Task prompt:
Take every line in the entries that includes the word "Routes" and copy it.

Provided records:
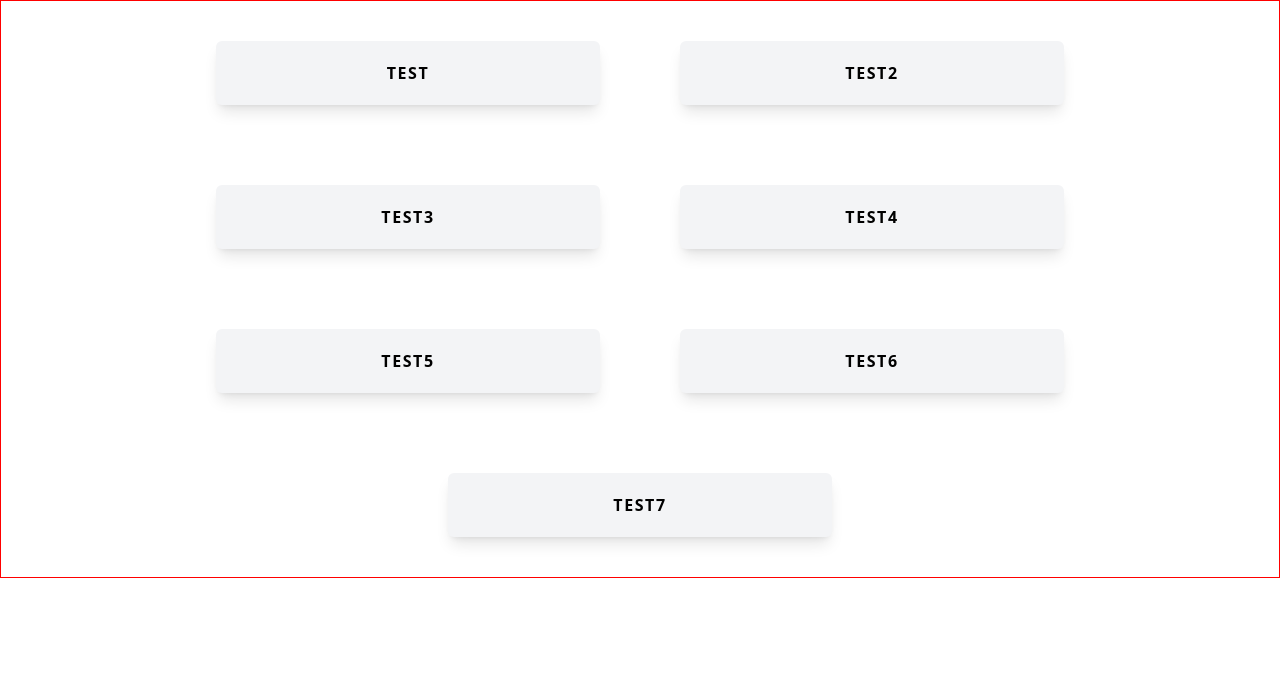
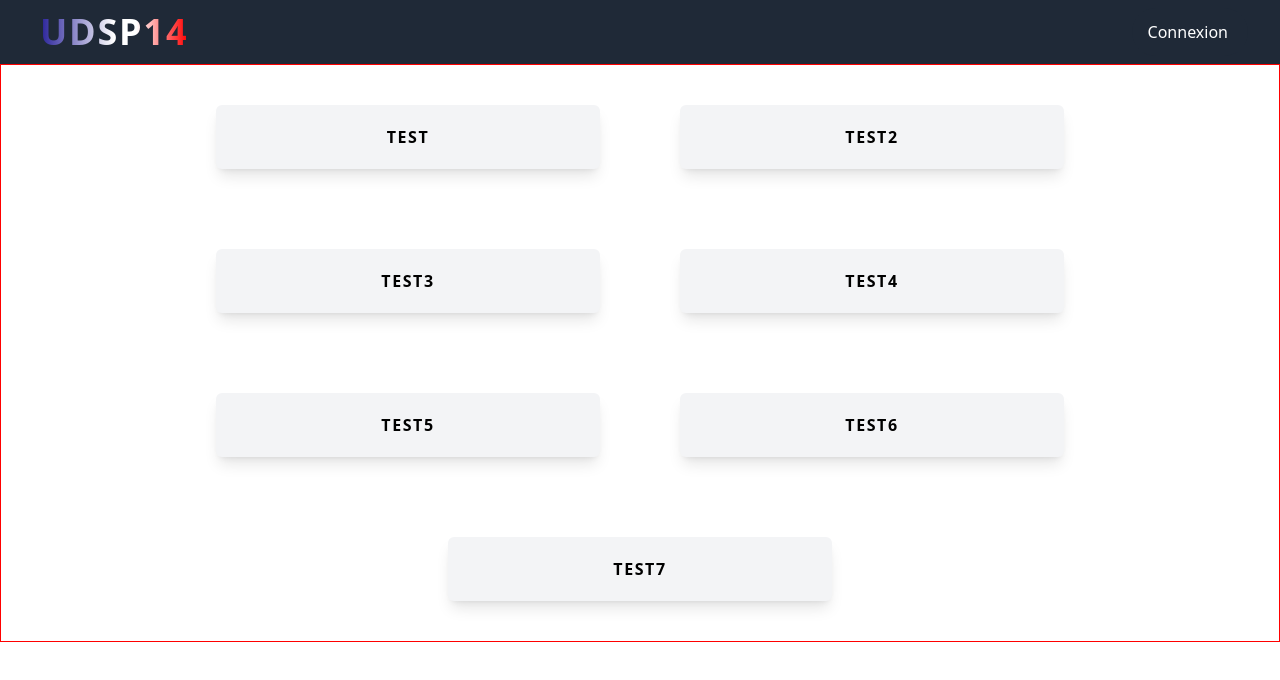
Before and after one commit to jonathan-fv/udsp14-react-front, a React (Create React App) app: page / in a window 1280 px wide. Shown: the top 680 px of the page. Built offline with nearby package versions, Linux system fonts and the light colour scheme.

Commit message:
fix navbar

```diff
--- a/src/App.tsx
+++ b/src/App.tsx
@@ -2,12 +2,16 @@ import React from 'react';
 import './App.css'
 import MainRoute from "./Routes";
 
+//import BackLayout from "./components/layouts/BackLayout";
+import FrontLayout from "./components/layouts/FrontLayout";
+
 function App() {
   return (
 		<>
+		<div className="App">
+			<FrontLayout />
+	    </div>
 		  <MainRoute/>
-	    <div className="App">
-	    </div>
 		</>
   );
 }
--- a/src/Routes.tsx
+++ b/src/Routes.tsx
@@ -4,8 +4,6 @@ import SituationPage from "./pages/SituationPage";
 import AudioPage from "./pages/AudioPage";
 import Home from "./pages/Home";
 import CreateSituationPage from "./pages/CreateSituationPage";
-import BackLayout from "./components/layouts/BackLayout";
-import FrontLayout from "./components/layouts/FrontLayout";
 
 const MainRoute = () => {
     return (
```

Completed task:
 import MainRoute from "./Routes";
--- a/src/Routes.tsx
+++ b/src/Routes.tsx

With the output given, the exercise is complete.